What to produce
Please restate each line of the data that follows word for word, skipping any image.

Version difference data

^^^^^^^^

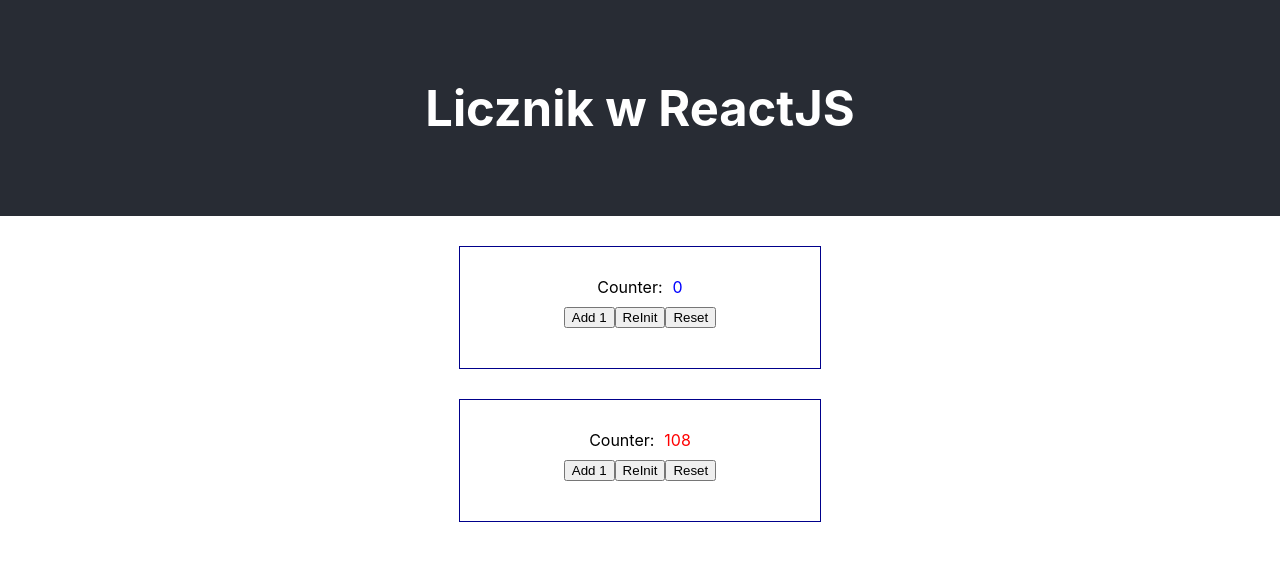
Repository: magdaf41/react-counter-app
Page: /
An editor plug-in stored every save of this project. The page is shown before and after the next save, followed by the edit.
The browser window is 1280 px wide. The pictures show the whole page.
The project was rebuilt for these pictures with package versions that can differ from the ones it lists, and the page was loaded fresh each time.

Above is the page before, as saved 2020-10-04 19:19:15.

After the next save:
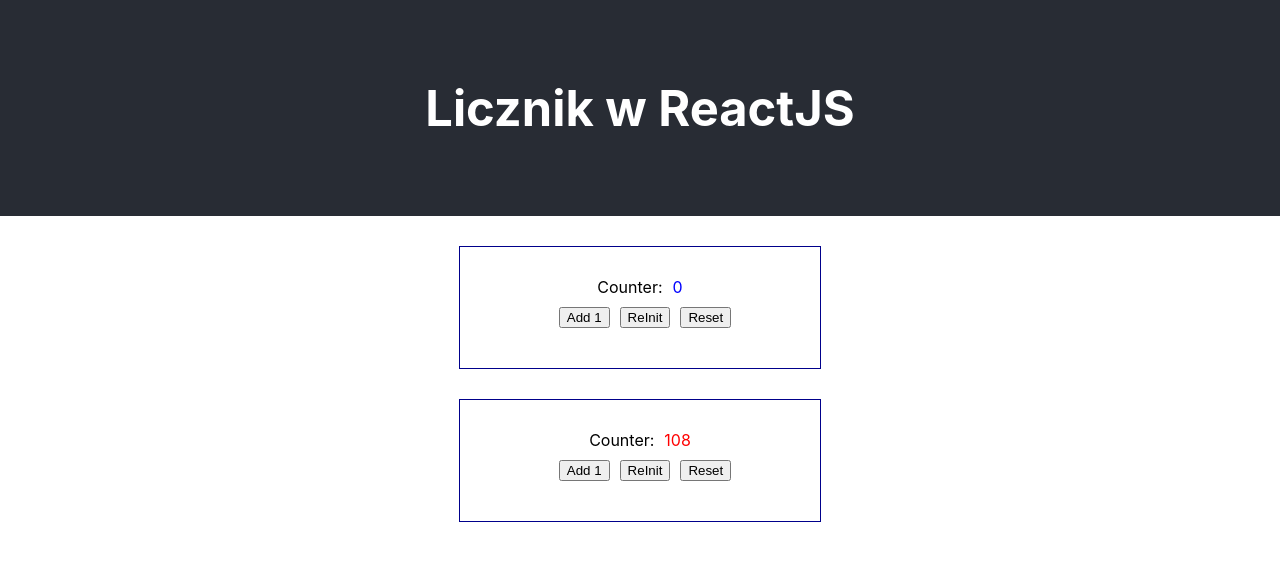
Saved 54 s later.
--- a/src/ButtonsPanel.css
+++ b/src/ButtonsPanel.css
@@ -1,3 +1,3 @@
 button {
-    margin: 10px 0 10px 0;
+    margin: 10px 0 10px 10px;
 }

^^^^^^^^

Exercise result
Repository: magdaf41/react-counter-app
Page: /
An editor plug-in stored every save of this project. The page is shown before and after the next save, followed by the edit.
The browser window is 1280 px wide. The pictures show the whole page.
The project was rebuilt for these pictures with package versions that can differ from the ones it lists, and the page was loaded fresh each time.

Above is the page before, as saved 2020-10-04 19:19:15.

After the next save:
Saved 54 s later.
--- a/src/ButtonsPanel.css
+++ b/src/ButtonsPanel.css
@@ -1,3 +1,3 @@
 button {
-    margin: 10px 0 10px 0;
+    margin: 10px 0 10px 10px;
 }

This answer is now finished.